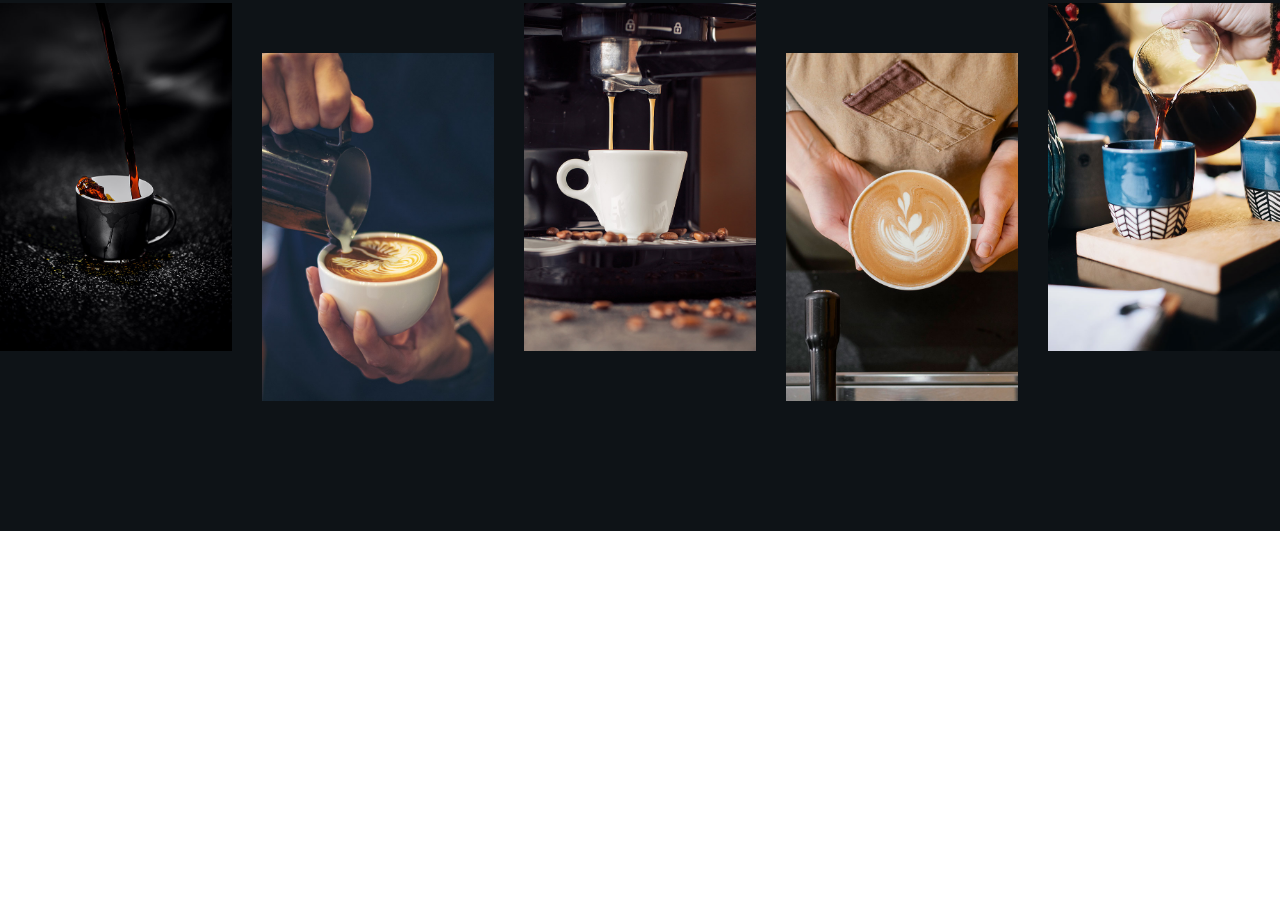
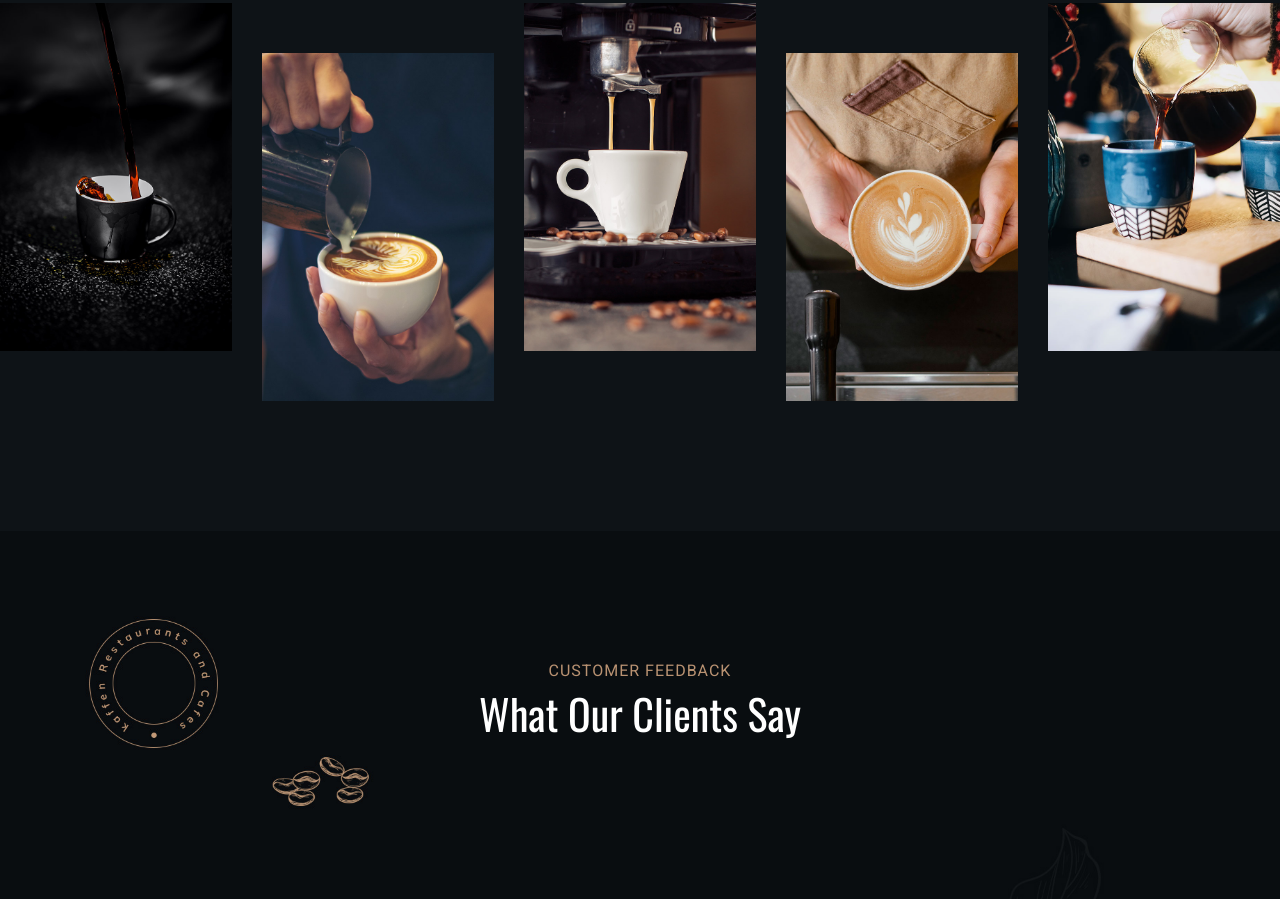
Before and after one commit to Abdul-Wahab-318/kaffen, a plain HTML site: page index.html in a window 1280 px wide. Shown: the part 4434-5333 px from the top of the page. Before the commit the page ends 4965 px from the top, so only its background shows below. Drawn offline with nearby package versions, Linux system fonts and the light colour scheme; files whose address does not match are found by name.

Commit message:
starts testimonials section

```diff
--- a/assets/css/custom.css
+++ b/assets/css/custom.css
@@ -528,6 +528,17 @@
 }
 /*CHOOSE SECTION*/
 
+/*TESTIMONIALS SECTION*/
+
+.testimonials-parent{
+    background-image: url(../images/testimonials_bg2.jpeg);
+    background-position:  top center;
+    background-size : cover;
+    background-repeat: no-repeat;
+}
+
+/*TESTIMONIALS SECTION*/
+
 @media ( min-width : 1200px )
 {
     .container{
--- a/index.html
+++ b/index.html
@@ -450,6 +450,17 @@
           </div>
         </section>
 
+        <section class="testimonials-parent section-padding section-bg ">
+          <div class="testimonials-inner">
+            <div class="container">
+              <div class="section-intro-heading text-center">
+                <h6>Customer Feedback</h6>
+                <h5>What Our Clients Say</h5>
+              </div>
+            </div>
+          </div>
+        </section>
+
     </div>
 
     <script src="https://cdn.jsdelivr.net/npm/bootstrap@5.0.2/dist/js/bootstrap.bundle.min.js" integrity="sha384-MrcW6ZMFYlzcLA8Nl+NtUVF0sA7MsXsP1UyJoMp4YLEuNSfAP+JcXn/tWtIaxVXM" crossorigin="anonymous"></script>
```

______

Directions
A verbatim copy of the records is needed, with all images omitted.

Finished task
Before and after one commit to Abdul-Wahab-318/kaffen, a plain HTML site: page index.html in a window 1280 px wide. Shown: the part 4434-5333 px from the top of the page. Before the commit the page ends 4965 px from the top, so only its background shows below. Drawn offline with nearby package versions, Linux system fonts and the light colour scheme; files whose address does not match are found by name.

Commit message:
starts testimonials section

```diff
--- a/assets/css/custom.css
+++ b/assets/css/custom.css
@@ -528,6 +528,17 @@
 }
 /*CHOOSE SECTION*/
 
+/*TESTIMONIALS SECTION*/
+
+.testimonials-parent{
+    background-image: url(../images/testimonials_bg2.jpeg);
+    background-position:  top center;
+    background-size : cover;
+    background-repeat: no-repeat;
+}
+
+/*TESTIMONIALS SECTION*/
+
 @media ( min-width : 1200px )
 {
     .container{
--- a/index.html
+++ b/index.html
@@ -450,6 +450,17 @@
           </div>
         </section>
 
+        <section class="testimonials-parent section-padding section-bg ">
+          <div class="testimonials-inner">
+            <div class="container">
+              <div class="section-intro-heading text-center">
+                <h6>Customer Feedback</h6>
+                <h5>What Our Clients Say</h5>
+              </div>
+            </div>
+          </div>
+        </section>
+
     </div>
 
     <script src="https://cdn.jsdelivr.net/npm/bootstrap@5.0.2/dist/js/bootstrap.bundle.min.js" integrity="sha384-MrcW6ZMFYlzcLA8Nl+NtUVF0sA7MsXsP1UyJoMp4YLEuNSfAP+JcXn/tWtIaxVXM" crossorigin="anonymous"></script>
```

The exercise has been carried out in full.